The case centred on the so-called Hurd Agreement, which HP and Oracle negotiated after Mark Hurd left the company and joined Oracle. Oracle felt that the agreement was a statement that the two companies would work together as they did before their spat. Oracle co-President Safra Catz claimed that such a statement was a non-binding “public hug”.
The judge thought that public hugs should be considered legally binding, depending on who was doing the hugging. He pointed out you can’t write down a phrase like “Oracle will continue to offer its product suite on HP platforms … in a manner consistent with that partnership as it existed prior to Oracle’s hiring of Hurd” and hope that no one would take you literally.
“The sentence can only be reasonably interpreted as requiring Oracle to continue offering its product suite on HP’s Itanium platforms,” Kleinberg wrote.

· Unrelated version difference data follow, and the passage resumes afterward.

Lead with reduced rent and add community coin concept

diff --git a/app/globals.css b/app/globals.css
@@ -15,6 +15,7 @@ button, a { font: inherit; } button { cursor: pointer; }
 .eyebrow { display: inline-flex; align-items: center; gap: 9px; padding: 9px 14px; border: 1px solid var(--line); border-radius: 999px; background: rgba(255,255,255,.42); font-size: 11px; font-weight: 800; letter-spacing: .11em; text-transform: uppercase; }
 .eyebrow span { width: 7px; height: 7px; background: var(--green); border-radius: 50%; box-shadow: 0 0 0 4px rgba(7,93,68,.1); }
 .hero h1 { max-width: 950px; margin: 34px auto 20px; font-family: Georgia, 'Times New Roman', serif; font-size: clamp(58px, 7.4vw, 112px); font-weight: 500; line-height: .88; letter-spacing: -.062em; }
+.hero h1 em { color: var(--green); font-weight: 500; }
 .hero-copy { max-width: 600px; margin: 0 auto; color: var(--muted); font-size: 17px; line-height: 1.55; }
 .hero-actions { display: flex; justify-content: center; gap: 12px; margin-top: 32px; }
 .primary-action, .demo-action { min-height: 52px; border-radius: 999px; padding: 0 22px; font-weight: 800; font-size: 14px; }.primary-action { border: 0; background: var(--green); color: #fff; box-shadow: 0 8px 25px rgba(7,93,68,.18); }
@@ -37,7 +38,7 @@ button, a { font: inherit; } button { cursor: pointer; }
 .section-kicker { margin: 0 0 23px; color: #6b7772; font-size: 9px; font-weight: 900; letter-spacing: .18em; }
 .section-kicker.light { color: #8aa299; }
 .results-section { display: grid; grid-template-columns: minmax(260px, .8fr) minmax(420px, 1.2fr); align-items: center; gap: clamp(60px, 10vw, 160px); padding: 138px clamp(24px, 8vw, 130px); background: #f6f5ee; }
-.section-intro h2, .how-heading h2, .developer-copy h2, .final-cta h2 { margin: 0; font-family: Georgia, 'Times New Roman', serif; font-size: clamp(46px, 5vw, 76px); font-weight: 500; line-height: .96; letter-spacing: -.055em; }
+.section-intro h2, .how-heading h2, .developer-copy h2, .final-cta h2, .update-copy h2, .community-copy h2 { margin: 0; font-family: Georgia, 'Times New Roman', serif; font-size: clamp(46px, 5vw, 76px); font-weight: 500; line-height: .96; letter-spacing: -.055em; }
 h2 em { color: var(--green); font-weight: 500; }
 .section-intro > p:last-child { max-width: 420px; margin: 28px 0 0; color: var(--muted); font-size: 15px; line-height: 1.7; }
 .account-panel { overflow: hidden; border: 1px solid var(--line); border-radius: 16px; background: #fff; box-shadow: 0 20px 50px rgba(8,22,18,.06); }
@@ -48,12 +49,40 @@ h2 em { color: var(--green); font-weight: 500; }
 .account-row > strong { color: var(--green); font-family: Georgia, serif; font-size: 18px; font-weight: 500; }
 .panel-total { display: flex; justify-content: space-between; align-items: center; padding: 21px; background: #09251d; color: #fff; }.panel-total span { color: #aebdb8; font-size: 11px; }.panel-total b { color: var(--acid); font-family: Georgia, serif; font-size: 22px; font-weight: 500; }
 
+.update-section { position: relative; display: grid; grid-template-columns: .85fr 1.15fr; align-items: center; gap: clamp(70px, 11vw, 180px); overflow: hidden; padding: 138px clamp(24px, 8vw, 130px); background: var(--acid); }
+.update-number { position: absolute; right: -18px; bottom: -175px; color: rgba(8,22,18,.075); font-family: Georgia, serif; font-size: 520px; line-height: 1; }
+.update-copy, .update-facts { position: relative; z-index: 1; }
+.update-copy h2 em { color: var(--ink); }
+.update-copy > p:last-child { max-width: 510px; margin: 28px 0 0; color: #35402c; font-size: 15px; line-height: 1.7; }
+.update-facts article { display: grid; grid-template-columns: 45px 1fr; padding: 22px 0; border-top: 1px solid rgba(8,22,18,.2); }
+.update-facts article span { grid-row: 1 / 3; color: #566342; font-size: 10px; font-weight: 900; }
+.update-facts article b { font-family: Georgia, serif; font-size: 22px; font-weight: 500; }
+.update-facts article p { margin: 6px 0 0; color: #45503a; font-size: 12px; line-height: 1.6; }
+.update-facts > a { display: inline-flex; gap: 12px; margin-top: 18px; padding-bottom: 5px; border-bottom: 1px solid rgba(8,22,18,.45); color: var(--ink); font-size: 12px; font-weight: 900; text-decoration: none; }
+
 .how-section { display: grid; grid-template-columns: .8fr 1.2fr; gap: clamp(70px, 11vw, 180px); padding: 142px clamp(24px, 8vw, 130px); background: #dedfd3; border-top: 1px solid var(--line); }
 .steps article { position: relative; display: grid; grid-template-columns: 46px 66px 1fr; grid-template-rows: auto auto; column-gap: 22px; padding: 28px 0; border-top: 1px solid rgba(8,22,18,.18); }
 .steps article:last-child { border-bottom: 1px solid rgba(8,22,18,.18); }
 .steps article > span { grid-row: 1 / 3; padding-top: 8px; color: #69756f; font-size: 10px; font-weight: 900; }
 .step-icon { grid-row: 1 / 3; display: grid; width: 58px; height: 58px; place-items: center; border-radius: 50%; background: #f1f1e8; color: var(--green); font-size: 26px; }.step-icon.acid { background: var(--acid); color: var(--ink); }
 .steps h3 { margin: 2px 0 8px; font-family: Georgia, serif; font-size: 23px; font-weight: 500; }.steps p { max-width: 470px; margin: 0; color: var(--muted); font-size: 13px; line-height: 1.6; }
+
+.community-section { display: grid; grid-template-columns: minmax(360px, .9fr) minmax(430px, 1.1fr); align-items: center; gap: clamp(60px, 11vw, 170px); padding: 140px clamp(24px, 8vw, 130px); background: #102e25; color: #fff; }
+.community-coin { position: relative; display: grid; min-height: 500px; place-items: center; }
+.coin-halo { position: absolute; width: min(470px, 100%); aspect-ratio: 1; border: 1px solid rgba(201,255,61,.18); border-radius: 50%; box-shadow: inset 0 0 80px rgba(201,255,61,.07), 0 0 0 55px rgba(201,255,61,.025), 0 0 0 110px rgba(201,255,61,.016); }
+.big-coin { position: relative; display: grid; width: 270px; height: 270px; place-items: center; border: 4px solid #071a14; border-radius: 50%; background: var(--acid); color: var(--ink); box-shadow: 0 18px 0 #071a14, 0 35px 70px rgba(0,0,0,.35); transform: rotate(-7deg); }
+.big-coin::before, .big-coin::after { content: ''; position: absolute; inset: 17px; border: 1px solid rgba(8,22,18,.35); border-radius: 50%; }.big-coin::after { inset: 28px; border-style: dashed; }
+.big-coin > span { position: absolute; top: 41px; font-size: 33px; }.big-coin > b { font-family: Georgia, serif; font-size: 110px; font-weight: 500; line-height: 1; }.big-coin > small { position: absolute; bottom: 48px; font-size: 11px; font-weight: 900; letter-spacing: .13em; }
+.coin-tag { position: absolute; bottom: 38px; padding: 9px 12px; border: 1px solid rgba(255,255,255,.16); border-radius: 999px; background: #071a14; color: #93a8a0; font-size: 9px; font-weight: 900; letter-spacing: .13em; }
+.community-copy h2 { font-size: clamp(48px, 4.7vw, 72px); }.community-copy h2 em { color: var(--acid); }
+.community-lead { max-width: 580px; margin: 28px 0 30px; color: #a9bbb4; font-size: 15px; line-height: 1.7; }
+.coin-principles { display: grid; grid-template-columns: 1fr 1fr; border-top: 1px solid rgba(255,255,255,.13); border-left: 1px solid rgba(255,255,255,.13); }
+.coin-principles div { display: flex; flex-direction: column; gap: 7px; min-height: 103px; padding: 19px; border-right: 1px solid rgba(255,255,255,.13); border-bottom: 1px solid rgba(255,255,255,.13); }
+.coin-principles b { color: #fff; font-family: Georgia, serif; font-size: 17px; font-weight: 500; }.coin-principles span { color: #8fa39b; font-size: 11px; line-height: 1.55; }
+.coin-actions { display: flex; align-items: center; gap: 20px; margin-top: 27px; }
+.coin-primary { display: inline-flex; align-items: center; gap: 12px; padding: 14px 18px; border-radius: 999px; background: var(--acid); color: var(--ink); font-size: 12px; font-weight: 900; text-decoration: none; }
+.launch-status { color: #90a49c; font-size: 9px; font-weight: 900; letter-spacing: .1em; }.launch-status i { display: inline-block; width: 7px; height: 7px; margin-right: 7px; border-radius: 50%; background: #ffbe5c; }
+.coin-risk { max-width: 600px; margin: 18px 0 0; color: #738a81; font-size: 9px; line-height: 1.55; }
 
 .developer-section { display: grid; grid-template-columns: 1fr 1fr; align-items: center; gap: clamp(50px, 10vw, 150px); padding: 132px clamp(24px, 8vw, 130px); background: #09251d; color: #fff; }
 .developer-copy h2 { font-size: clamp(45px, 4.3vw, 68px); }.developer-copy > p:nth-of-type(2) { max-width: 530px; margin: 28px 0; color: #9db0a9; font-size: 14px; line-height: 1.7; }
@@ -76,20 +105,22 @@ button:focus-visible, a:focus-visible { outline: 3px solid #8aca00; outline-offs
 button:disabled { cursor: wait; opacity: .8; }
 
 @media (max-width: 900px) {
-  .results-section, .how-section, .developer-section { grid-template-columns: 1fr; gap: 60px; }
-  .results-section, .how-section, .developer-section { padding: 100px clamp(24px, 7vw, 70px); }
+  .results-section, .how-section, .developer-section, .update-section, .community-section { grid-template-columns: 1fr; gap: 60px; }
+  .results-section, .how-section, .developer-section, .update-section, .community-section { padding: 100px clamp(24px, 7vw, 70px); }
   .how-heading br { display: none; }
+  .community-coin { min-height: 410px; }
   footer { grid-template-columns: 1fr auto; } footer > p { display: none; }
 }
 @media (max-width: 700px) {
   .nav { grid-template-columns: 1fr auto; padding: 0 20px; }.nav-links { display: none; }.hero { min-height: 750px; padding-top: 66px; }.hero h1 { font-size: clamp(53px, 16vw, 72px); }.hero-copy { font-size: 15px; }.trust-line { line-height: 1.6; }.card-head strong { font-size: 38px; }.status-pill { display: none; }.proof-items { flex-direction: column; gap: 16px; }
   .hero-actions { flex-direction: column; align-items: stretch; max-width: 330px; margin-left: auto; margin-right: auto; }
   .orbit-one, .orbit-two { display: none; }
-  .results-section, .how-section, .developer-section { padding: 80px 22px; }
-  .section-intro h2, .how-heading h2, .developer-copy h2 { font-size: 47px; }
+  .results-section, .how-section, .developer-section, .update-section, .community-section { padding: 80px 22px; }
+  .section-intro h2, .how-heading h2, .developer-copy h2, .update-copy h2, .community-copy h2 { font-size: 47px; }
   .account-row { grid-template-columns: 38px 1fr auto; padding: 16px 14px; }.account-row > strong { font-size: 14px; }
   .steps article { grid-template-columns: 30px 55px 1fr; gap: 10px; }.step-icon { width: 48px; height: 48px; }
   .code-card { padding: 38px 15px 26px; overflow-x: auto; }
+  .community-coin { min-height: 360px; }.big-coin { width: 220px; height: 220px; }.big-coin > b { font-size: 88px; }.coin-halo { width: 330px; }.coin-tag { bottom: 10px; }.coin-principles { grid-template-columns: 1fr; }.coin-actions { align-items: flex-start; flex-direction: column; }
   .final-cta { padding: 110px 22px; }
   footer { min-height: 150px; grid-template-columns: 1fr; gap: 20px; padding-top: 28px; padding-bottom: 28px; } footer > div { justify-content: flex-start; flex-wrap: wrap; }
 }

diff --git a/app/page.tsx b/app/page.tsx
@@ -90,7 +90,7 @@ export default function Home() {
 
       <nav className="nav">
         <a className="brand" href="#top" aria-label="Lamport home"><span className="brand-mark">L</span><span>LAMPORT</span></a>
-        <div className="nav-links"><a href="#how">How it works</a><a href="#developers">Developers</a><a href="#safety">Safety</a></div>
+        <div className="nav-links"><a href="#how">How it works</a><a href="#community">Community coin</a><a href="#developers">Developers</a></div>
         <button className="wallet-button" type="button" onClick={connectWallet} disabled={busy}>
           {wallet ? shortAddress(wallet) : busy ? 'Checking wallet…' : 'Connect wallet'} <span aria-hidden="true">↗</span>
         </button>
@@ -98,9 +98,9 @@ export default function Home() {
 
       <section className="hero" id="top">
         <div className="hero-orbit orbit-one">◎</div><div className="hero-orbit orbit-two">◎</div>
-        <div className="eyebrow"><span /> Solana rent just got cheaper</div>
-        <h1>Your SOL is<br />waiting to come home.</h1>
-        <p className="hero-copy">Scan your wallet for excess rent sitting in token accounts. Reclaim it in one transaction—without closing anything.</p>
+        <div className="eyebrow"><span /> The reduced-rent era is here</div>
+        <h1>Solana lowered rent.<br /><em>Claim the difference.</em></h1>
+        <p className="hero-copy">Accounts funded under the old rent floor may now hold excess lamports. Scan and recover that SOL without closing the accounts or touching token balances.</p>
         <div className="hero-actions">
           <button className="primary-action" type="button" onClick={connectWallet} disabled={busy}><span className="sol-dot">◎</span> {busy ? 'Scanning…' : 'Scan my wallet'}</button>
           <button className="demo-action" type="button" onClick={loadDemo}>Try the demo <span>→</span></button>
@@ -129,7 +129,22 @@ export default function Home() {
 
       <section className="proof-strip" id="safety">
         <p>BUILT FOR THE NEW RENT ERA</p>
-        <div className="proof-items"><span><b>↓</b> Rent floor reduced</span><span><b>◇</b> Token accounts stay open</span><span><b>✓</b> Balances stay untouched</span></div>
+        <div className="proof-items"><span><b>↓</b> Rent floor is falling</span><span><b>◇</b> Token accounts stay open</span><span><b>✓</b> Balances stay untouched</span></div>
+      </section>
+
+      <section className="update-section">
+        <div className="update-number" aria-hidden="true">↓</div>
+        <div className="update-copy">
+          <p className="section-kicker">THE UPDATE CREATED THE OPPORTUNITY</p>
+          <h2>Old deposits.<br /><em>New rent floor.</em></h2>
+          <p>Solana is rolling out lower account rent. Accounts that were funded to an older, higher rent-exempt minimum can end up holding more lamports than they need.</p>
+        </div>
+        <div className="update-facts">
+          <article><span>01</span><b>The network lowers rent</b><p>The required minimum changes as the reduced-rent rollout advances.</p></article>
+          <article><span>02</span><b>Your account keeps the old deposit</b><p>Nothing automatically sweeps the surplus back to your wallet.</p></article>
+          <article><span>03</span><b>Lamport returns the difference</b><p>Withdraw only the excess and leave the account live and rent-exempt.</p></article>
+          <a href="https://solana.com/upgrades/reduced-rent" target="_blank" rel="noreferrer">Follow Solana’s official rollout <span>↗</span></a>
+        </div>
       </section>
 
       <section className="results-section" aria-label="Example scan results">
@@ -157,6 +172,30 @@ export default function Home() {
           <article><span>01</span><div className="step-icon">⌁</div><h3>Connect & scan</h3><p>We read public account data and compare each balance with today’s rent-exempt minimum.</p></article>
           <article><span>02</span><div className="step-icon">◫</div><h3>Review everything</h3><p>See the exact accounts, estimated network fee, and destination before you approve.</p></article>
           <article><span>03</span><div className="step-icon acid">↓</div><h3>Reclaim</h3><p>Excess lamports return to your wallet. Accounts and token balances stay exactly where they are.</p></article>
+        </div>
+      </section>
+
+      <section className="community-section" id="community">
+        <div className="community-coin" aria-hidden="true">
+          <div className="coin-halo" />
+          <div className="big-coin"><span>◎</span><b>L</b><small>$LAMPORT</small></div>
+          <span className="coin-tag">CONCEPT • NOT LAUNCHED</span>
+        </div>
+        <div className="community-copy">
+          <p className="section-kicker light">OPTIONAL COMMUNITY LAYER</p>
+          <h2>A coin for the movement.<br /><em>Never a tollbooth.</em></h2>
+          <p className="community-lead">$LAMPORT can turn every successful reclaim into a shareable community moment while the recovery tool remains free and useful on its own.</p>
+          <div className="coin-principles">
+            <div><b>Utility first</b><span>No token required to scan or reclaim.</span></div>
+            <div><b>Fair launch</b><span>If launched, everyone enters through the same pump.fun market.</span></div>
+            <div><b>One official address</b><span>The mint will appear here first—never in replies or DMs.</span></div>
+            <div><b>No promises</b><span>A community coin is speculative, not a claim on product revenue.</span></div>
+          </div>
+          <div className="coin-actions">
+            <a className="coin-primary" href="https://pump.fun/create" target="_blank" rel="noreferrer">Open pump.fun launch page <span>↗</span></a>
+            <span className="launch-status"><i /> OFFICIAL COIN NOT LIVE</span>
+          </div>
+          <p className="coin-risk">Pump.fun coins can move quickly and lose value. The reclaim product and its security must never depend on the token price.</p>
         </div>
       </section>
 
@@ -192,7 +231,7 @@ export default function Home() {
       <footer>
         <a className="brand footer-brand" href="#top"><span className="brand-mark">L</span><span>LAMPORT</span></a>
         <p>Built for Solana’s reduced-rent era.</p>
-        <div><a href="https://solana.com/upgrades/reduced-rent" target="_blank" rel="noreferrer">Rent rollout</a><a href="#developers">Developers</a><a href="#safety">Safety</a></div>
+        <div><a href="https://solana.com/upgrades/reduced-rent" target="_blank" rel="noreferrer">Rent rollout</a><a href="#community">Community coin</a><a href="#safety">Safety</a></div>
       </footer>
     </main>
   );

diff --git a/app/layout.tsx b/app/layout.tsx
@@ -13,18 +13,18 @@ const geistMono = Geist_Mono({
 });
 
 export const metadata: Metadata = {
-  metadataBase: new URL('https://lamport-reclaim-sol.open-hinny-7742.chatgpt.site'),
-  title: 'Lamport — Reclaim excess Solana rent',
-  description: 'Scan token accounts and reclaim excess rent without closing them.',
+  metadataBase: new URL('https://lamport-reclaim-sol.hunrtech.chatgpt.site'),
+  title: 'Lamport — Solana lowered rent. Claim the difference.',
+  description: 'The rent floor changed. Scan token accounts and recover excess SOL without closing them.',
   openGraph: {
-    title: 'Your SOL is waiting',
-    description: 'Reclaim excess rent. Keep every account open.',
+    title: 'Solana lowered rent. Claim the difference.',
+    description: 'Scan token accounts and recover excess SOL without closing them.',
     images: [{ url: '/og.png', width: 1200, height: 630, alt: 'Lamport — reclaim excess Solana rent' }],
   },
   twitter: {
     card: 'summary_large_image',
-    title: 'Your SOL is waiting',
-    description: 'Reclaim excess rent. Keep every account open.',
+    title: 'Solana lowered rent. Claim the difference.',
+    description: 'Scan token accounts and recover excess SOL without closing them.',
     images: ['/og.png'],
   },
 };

It went without saying Oracle appealed, but other judges also nodded sagely and said that it did not matter what Ellison thought he had signed, the agreement was there in black and white.
While the situation is extraordinary, it could herald a new era of partner agreements.
The case effectively said that any agreement has to be written down carefully and mulled over by the legal team before it is signed. It also says that anything put in writing has to be looked at as if it was chiseled into Egyptian granite for all time.
While this might seem obvious, it clearly was not in Oracle’s mind it has some of the most expensive, er, best, lawyers in the world.
Already analysts are muttering that you will never see another “public hug” deal like this again. Every agreement between suppliers will have a start date and an end date.
This is one of the reason why the channel should be dusting off their legal contracts with their suppliers post haste. Many of them will find that they have signed vague expressions of love and devotion which could get them in hot water.
Some of these contracts are like a pre-nuptial agreement, which are signed when the partners are in love and only reviewed when they are arguing custody over the CD collection.
Software deals in particular can be problematic, which are particularly ripe for a major legal row when something goes wrong for a mutual customer.
Fortunately a lot of lawyers have written in clauses into such for the contracts to be reviewed, or renewed. The problem is that if they are not renegotiated it is possible, as HP did, to stand up and demand it be taken literally.
The Itanium case also proved that trying to get out of a deal with bad grace might also backfire. Oracle really hates having to support Itanium, but if it assigned its worst developers to make sure the porting was stuffed, Ellison could be back in court facing a contempt charge.
Because the court has become involved, Oracle is painted into a corner and must be a dedicated follower of Itanium. Its ability to duck out of the plan is even more restricted than Intel or HP.
No company would ever want their partner to have that much power over their business decisions. So it is probably better to check out what those old contracts look like before you pick a fight with your channel partners.